▶ **The problem**
In the entries below, find each line with the word "SimulatedData" and return it.

▶ **Edit tracking data**
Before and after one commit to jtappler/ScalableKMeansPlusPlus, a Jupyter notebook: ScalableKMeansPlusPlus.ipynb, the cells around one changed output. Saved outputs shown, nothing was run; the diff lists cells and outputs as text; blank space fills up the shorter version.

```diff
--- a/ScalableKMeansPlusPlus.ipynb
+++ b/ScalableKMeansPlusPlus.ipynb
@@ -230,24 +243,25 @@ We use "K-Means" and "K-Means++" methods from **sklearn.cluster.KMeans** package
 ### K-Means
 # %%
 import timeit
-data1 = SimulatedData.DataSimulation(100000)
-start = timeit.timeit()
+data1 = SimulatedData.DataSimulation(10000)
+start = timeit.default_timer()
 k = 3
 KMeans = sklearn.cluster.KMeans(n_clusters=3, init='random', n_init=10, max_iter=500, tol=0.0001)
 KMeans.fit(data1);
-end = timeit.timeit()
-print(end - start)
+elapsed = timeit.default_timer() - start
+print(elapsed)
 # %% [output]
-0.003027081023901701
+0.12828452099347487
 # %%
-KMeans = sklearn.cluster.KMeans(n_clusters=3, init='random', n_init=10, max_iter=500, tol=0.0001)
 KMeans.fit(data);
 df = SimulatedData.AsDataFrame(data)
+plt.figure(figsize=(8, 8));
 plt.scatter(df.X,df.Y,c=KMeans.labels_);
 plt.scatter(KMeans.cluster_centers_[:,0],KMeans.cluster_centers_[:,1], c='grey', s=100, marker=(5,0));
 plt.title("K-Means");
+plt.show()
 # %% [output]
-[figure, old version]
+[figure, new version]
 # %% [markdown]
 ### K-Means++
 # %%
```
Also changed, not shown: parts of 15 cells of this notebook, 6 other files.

▶ **Problem solution**
-data1 = SimulatedData.DataSimulation(100000)
+data1 = SimulatedData.DataSimulation(10000)
 df = SimulatedData.AsDataFrame(data)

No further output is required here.